Columbus author wins top MLA award

December 11, 2010 11:46:00 PM

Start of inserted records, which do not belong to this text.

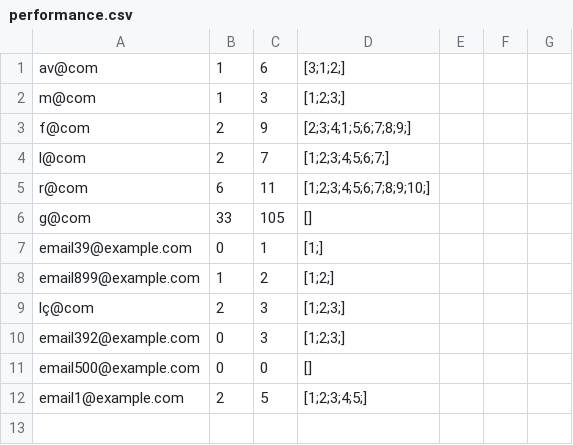
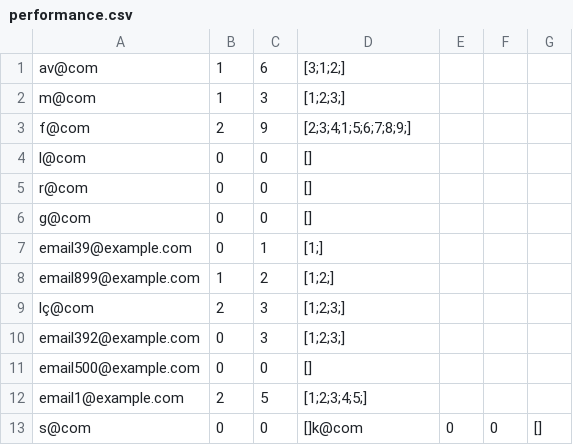
Before and after one commit to jorgecoutinhobr/Magician, a CSV file: src/main/java/com/demo/Database/performance.csv, drawn as a sheet.

```diff
--- a/src/main/java/com/demo/Database/performance.csv
+++ b/src/main/java/com/demo/Database/performance.csv
@@ -3,5 +3,5 @@ m@com,1,3,[1;2;3;]
 f@com,2,9,[2;3;4;1;5;6;7;8;9;]
-l@com,2,7,[1;2;3;4;5;6;7;]
-r@com,6,11,[1;2;3;4;5;6;7;8;9;10;]
-g@com,33,105,[]
+l@com,0,0,[]
+r@com,0,0,[]
+g@com,0,0,[]
 email39@example.com,0,1,[1;]
@@ -12 +12,2 @@ email500@example.com,0,0,[]
 email1@example.com,2,5,[1;2;3;4;5;]
+s@com,0,0,[]k@com,0,0,[]
```
Also changed, not shown: 10 other files.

Jan Swoope - jswoope@cdispatch.com

 

Author Deborah Johnson has been awarded the 2010 Mississippi Library Association Award for Fiction for her novel "The Air Between Us" (Harper Collins). The debut work, set in the fictional town of Revere, Miss., in 1966, looks at how the murder of a white man ripples through a town already struggling with integration. 

 

The annual award is the highest honor given by the MLA. Past recipients include luminaries such as Eudora Welty, Willie Morris, Donna Tartt, Steve Yarbrough, John Grisham and Larry Brown. Last year the award went to "The Help," by Kathryn Stockett. 

 

Johnson was overwhelmed by the news.  

 

"It''s just been an incredible thing; I couldn''t believe it," said the author, who accepted the award in ceremonies in Vicksburg in late October. "I remember I was in my pink pajamas when I got the call, trying to decide if I was going to have oatmeal or raisin bran," she laughed, "and someone called from my office to tell me I''d won a major prize. I thought they''d made a mistake." 

 

Even as Johnson, once convinced, was excitedly calling her son in San Francisco to share the news, another call came in from her agent to say Amy Einhorn Books wanted to talk with Johnson about her work. The first title published by Einhorn was the "The Help," which became a No. 1 New York Times bestseller. 

 

 

 

Praise for library 

 

The local writer is especially gratified the award she''s received comes from the library association. 

 

"Libraries were such a help when I was growing up. I came here and was amazed at what Chebie Bateman had done," she said, praising the former director of the Columbus-Lowndes Public Library. "We had such a fine library. She and Ben Petersen, who came after her, were a tremendous help to me." 

 

Johnson, a Missouri native who lived in Italy 18 years before moving to Columbus in 2002, is now working on her second novel, "The Secret of Magic." 

 

Set in 1946 in Revere, Regina Mary Robichard, the first woman lawyer hired by Thurgood Marshall at the NAACP Legal and Education Fund, investigates the death of a black lieutenant recently returned from the trenches of World War II. Nothing in Revere is as it seems, and Regina must navigate the muddy waters of racism, relationships and her own tragic past. 

 

"Oh, I''m loving this book," said Johnson of the manuscript in its final stages and due out in early 2012, published by Amy Einhorn Books/G.P. Putnam. 

 

The author prefers early mornings for her writing, occasionally interspersed with strolls at the Riverwalk, where she sometimes finds herself hashing out characters and plot.  

 

"I like it here," she said of the Golden Triangle. "People have been very, very supportive and helpful; I''ve been very fortunate." 

 

She''s been gratified to learn the Mississippi Library Association award is more known and well-regarded by others in the field nationwide than some may realize. 

 

" ... They think of Mississippi as a really literary sort of place. We have that literary tradition that is known well beyond the borders. ... I''m just so grateful about the award and just happy to have a small place in that tradition."

Jan Swoope is the Lifestyles Editor for The Commercial Dispatch.